Work instruction
Provide only the number of lines in the data below that contain the string "Blogs".
--- START ---
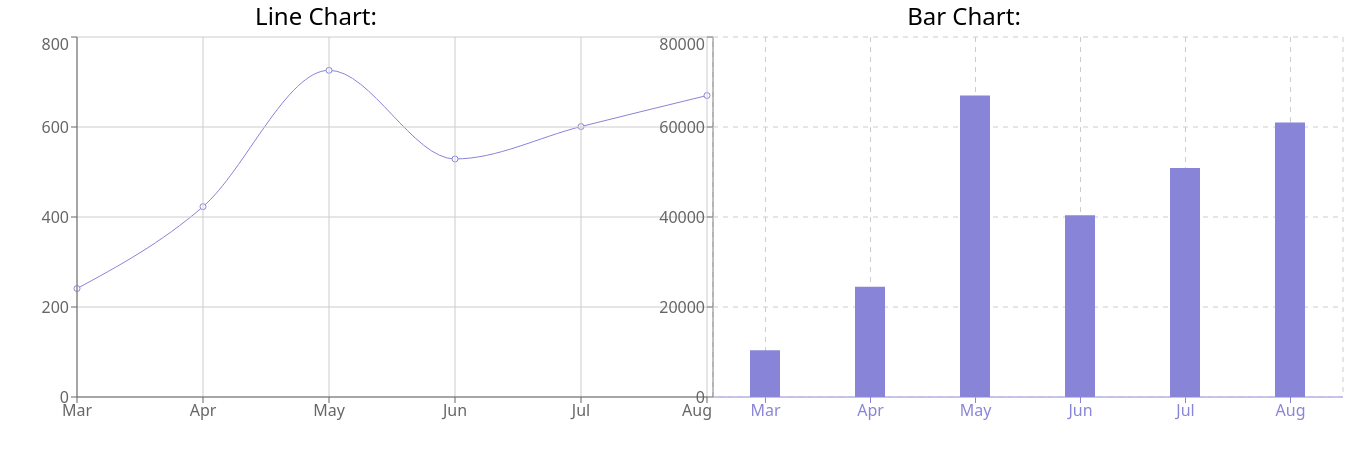
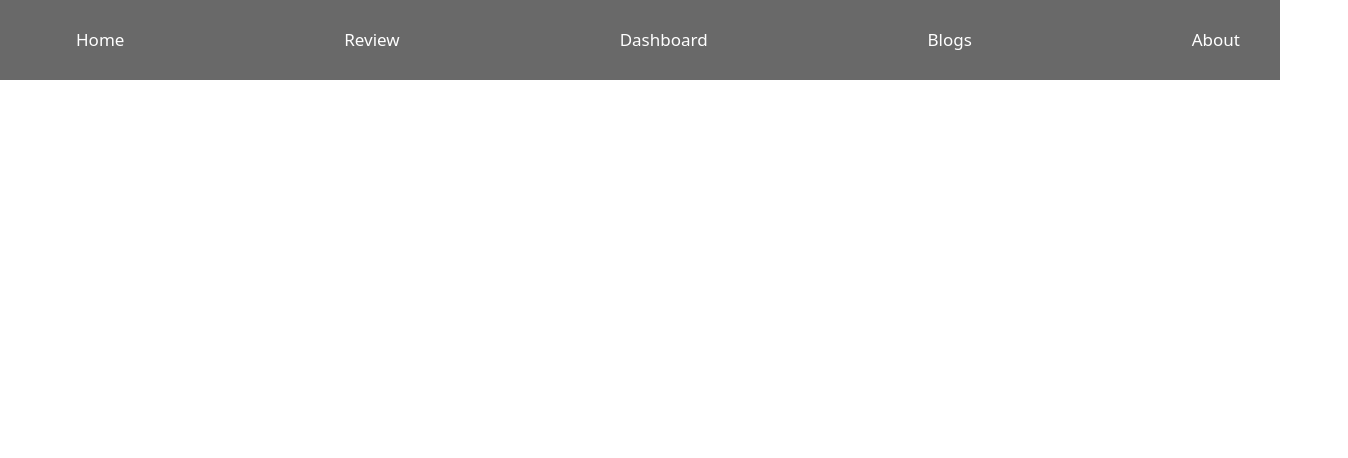
Before and after one commit to ReyadBinSatter/Tree-Store, a React (Create React App) app: page / in a window 1280 px wide. Shown: the top 458 px of the page, 1348 px wide, since content can reach past the window. Built offline with nearby package versions, Linux system fonts and the light colour scheme.

Commit message:
complete nav and not found page

```diff
--- a/src/App.js
+++ b/src/App.js
@@ -1,10 +1,27 @@
+import { Route, Routes } from 'react-router-dom';
 import './App.css';
+import Blogs from './Component/Blogs/Blogs';
 import Dashboard from './Component/Dashboard/Dashboard';
+import Header from './Component/Header/Header';
+import Home from './Component/Home/Home';
+import Review from './Component/Review/Review';
+import About from './Component/About/About';
+import NotFound from './Component/NotFound/NotFound';
 
 function App() {
   return (
+
     <div className="App">
-      <Dashboard></Dashboard>
+      <Header></Header>
+       <Routes>
+        <Route path='/' element={<Home></Home>}></Route>
+        <Route path='/home' element={<Home></Home>}></Route>
+        <Route path='/review' element={<Review></Review>}></Route>
+        <Route path='/dashboard' element={<Dashboard></Dashboard>}></Route>
+        <Route path='/blogs' element={<Blogs></Blogs>}></Route>
+        <Route path='/about' element={<About></About>}></Route>
+        <Route path="*" element={<NotFound></NotFound>}></Route>
+      </Routes>
     </div>
   );
 }
--- a/src/Component/About/About.js
+++ b/src/Component/About/About.js
@@ -0,0 +1,11 @@
+import React from 'react';
+
+const About = () => {
+    return (
+        <div>
+
+        </div>
+    );
+};
+
+export default About;
--- a/src/Component/Dashboard/Dashboard.js
+++ b/src/Component/Dashboard/Dashboard.js
@@ -43,7 +43,7 @@ const Dashboard = () => {
     ];
 
     return (
-        <div className='grid grid-cols-2 gap-4'>
+        <div className='grid grid-cols-2 gap-4 mt-24 mx-24'>
             <div className='mx-3'>
                 <h1 className='text-2xl'>Line Chart:</h1>
                 <LineChart width={700} height={400} data={data}>
--- /dev/null
+++ b/src/Component/Header/Header.css
@@ -0,0 +1,19 @@
+.header{
+    height: 80px;
+    background-color: dimgrey;
+    display: flex;
+    align-items: center;
+    justify-content: space-between;
+    padding-left: 40px;
+    padding-right: 40px;
+}
+
+.header a{
+    color: #ffffff;
+    text-decoration: none;
+    font-size: 17px;
+    margin-left: 36px;
+}
+.header a:hover{
+    color: rgb(255, 106, 106);
+}
--- a/src/Component/Header/Header.js
+++ b/src/Component/Header/Header.js
@@ -0,0 +1,19 @@
+import React from 'react';
+import { Link } from 'react-router-dom';
+import './Header.css';
+
+const Header = () => {
+    return (
+        <nav className='header'>
+
+            <Link to="/home">Home</Link>
+            <Link to="/review">Review</Link>
+            <Link to="/dashboard">Dashboard</Link>
+            <Link to="/blogs">Blogs</Link>
+            <Link to="/about">About</Link>
+
+        </nav>
+    );
+};
+
+export default Header;
--- a/src/Component/Home/Home.js
+++ b/src/Component/Home/Home.js
@@ -0,0 +1,11 @@
+import React from 'react';
+
+const Home = () => {
+    return (
+        <div>
+
+        </div>
+    );
+};
+
+export default Home;
--- /dev/null
+++ b/src/Component/NotFound/NotFound.js
@@ -0,0 +1,12 @@
+import React from 'react';
+
+const NotFound = () => {
+    return (
+        <div className='mt-24'>
+            <h2 className='text-2xl font-bold'>The page you are looking for is not available</h2>
+            <h4 className='text-4xl text-red-500 font-bold'>404</h4>
+        </div>
+    );
+};
+
+export default NotFound;
--- a/src/Component/Review/Review.js
+++ b/src/Component/Review/Review.js
@@ -0,0 +1,11 @@
+import React from 'react';
+
+const Review = () => {
+    return (
+        <div>
+
+        </div>
+    );
+};
+
+export default Review;
```
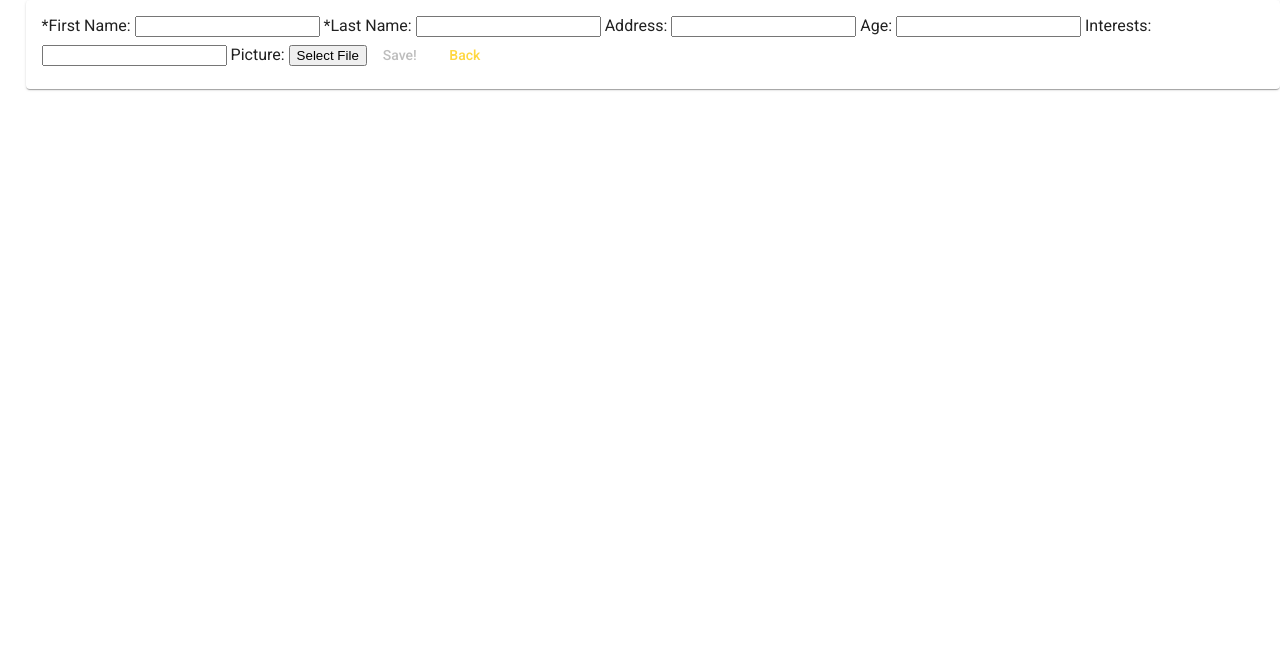
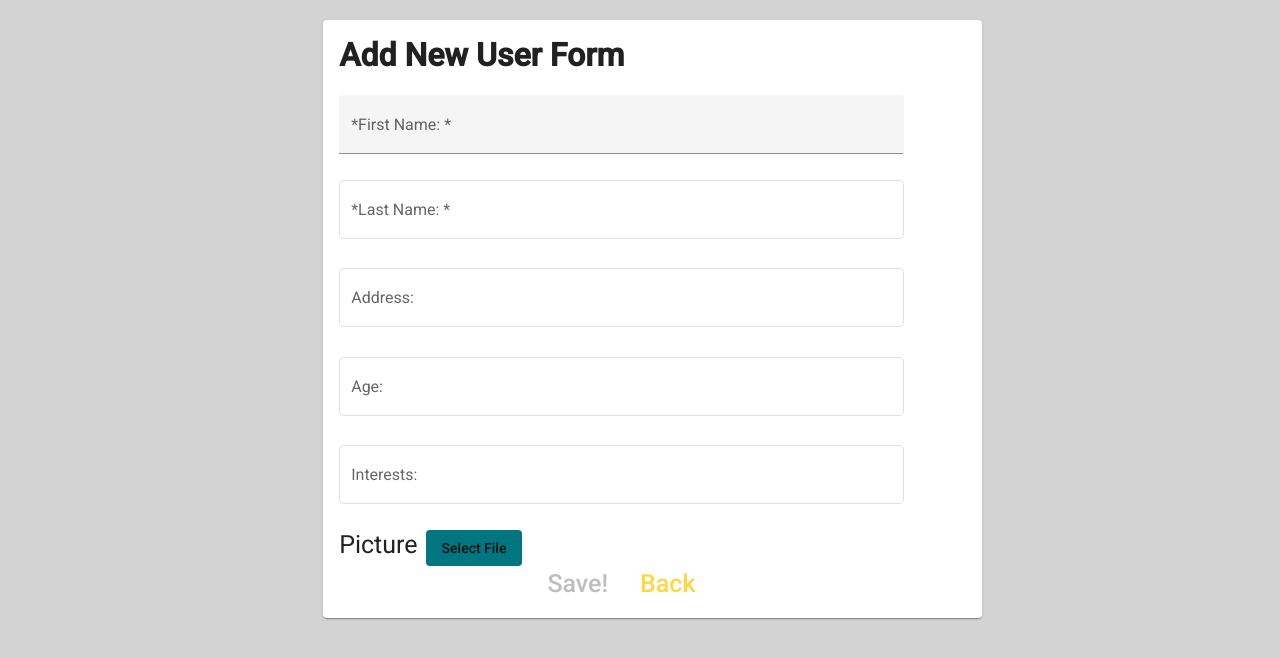
Before and after one commit to thomas-desmond/UserViewer, an Angular app in the folder UserFrontend/: page /add-user in a window 1280 px wide. Shown: the top 658 px of the page. Built offline with nearby package versions, Linux system fonts and the light colour scheme.

Commit message:
f - adding material ui in add user component & user display

```diff
--- a/UserFrontend/src/app/add-user/add-user.component.css
+++ b/UserFrontend/src/app/add-user/add-user.component.css
@@ -0,0 +1,27 @@
+
+.new-user-form {
+    text-align: center;
+    width: 90%;
+    margin: auto;
+    display: inline-grid
+}
+
+.select-file {
+    background-color: rgb(0, 119, 128);
+    margin-left: 8px;
+}
+
+.move-left {
+    display: inline-flex;
+}
+
+mat-card {
+    min-width: 255px;
+    width: 50%;
+    margin: 20px auto;
+    background: white
+}
+
+.large-font {
+        font-size: 25px;
+}
--- a/UserFrontend/src/app/add-user/add-user.component.html
+++ b/UserFrontend/src/app/add-user/add-user.component.html
@@ -1,27 +1,36 @@
 <mat-card>
-  <form class="form-input" [formGroup]="addUserForm">
-    <label>
-      *First Name:
-      <input type="text" formControlName="firstName" />
-    </label>
-    <label>
-      *Last Name:
-      <input type="text" formControlName="lastName" />
-    </label>
-    <label>
-      Address:
-      <input type="text" formControlName="address" />
-    </label>
-    <label>
-      Age:
-      <input type="text" formControlName="age" />
-    </label>
-    <label>
-      Interests:
-      <input type="text" formControlName="age" />
-    </label>
-    <label>
-        Picture:
+    <h1>Add New User Form</h1>
+  <form class="new-user-form" [formGroup]="addUserForm">
+    <mat-form-field appearance="fill">
+      <mat-label>*First Name:</mat-label>
+      <input
+        matInput
+        placeholder="First Name (Required)"
+        formControlName="firstName"
+      />
+    </mat-form-field>
+    <mat-form-field appearance="outline">
+      <mat-label>*Last Name:</mat-label>
+      <input
+        matInput
+        placeholder="Last Name (Required)"
+        formControlName="lastName"
+      />
+    </mat-form-field>
+    <mat-form-field appearance="outline">
+      <mat-label>Address:</mat-label>
+      <input matInput placeholder="Address" formControlName="address" />
+    </mat-form-field>
+    <mat-form-field appearance="outline">
+      <mat-label>Age:</mat-label>
+      <input matInput placeholder="Age" formControlName="age" />
+    </mat-form-field>
+    <mat-form-field appearance="outline">
+      <mat-label>Interests:</mat-label>
+      <input matInput placeholder="Interests" formControlName="interests" />
+    </mat-form-field>
+    <div class="move-left">
+      <mat-label class="large-font">Picture</mat-label>
       <input
         style="display: none;"
         type="file"
@@ -29,9 +38,20 @@
         formControlName="picture"
         #fileInput
       />
-      <button (click)="fileInput.click()">Select File</button>
-    </label>
-    <button mat-button [disabled]="addUserForm.invalid">Save!</button>
-    <button mat-button color="accent" (click)="handleBackButton()">Back</button>
+      <button mat-button class="select-file" (click)="fileInput.click()">Select File</button>
+    </div>
+    <div>
+      <button class="large-font" mat-button [disabled]="addUserForm.invalid">
+        Save!
+      </button>
+      <button
+        class="large-font"
+        mat-button
+        color="accent"
+        (click)="handleBackButton()"
+      >
+        Back
+      </button>
+    </div>
   </form>
 </mat-card>
--- a/UserFrontend/src/app/user-display/user-display.component.css
+++ b/UserFrontend/src/app/user-display/user-display.component.css
@@ -1,6 +1,16 @@
-.user-card {
-    margin: 10px;
+mat-card {
+  min-width: 255px;
   width: 50%;
+  margin: 10px auto;
+}
+
+mat-spinner {
+  width: 50%;
+  margin: 10px auto;
+}
+
+.no-results {
+  display: flex;
 }
 
 .user-card-content {
@@ -17,6 +27,6 @@ button {
   font-size: 20px;
 }
 
-label {
+mat-label {
   font-size: 20px;
 }
--- a/UserFrontend/src/app/user-display/user-display.component.html
+++ b/UserFrontend/src/app/user-display/user-display.component.html
@@ -1,28 +1,47 @@
+<mat-card class="center">
   <h1>User Search</h1>
   <form class="form-input" [formGroup]="searchForm">
-  <label>
+    <mat-label>
       Enter Search Terms:
-      <input type="text" formControlName="searchTerms">
-  </label>
-  <button mat-button color="primary" [disabled]="searchForm.invalid" (click)="handleFormSubmit()">Submit</button>
-  <button mat-button color="accent" [disabled]="searchForm.invalid" (click)="handleClearForm()">Clear</button>
-  <button mat-button color="accent" (click)="handleAddNewUser()">Add New User</button>
+      <input type="text" formControlName="searchTerms" />
+    </mat-label>
+    <button
+      mat-button
+      color="primary"
+      [disabled]="searchForm.invalid"
+      (click)="handleFormSubmit()"
+    >
+      Submit
+    </button>
+    <button
+      mat-button
+      color="accent"
+      [disabled]="searchForm.invalid"
+      (click)="handleClearForm()"
+    >
+      Clear
+    </button>
+    <button mat-button color="accent" (click)="handleAddNewUser()">
+      Add New User
+    </button>
   </form>
+</mat-card>
 <mat-spinner *ngIf="searchInProgress"></mat-spinner>
 <div *ngFor="let user of userList$ | async">
   <mat-card class="user-card">
     <mat-card-header>
-            <mat-card-title>{{user.firstName}} {{user.lastName}}</mat-card-title>
+      <mat-card-title>{{ user.firstName }} {{ user.lastName }}</mat-card-title>
     </mat-card-header>
     <mat-card-content class="user-card-content">
-            <div><img src="{{user.picture}}" height="100" width="100">
-            </div>
+      <div><img src="{{ user.picture }}" height="100" width="100" /></div>
       <div>
-                <div><b>Address: </b>{{user.address}}</div>
-                <div><b>Age: </b>{{user.age}}</div>
-                <div><b>Interests: </b>{{user.interests}}</div>
+        <div><b>Address: </b>{{ user.address }}</div>
+        <div><b>Age: </b>{{ user.age }}</div>
+        <div><b>Interests: </b>{{ user.interests }}</div>
       </div>
     </mat-card-content>
   </mat-card>
 </div>
-<label *ngIf="!searchInProgress && (userList$ | async)?.length==0">No Results Found</label>
+<mat-label class="center" *ngIf="!searchInProgress && (userList$ | async)?.length == 0"
+  >No Results Found</mat-label
+>
--- a/UserFrontend/src/styles.css
+++ b/UserFrontend/src/styles.css
@@ -12,5 +12,6 @@ body {
 }
 
 body {
-    padding-left: 2%
+    padding-left: 2%;
+    background-color: lightgrey;
 }
```
Lines whose indentation alone changed are shown as unchanged.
--- END ---
Result
3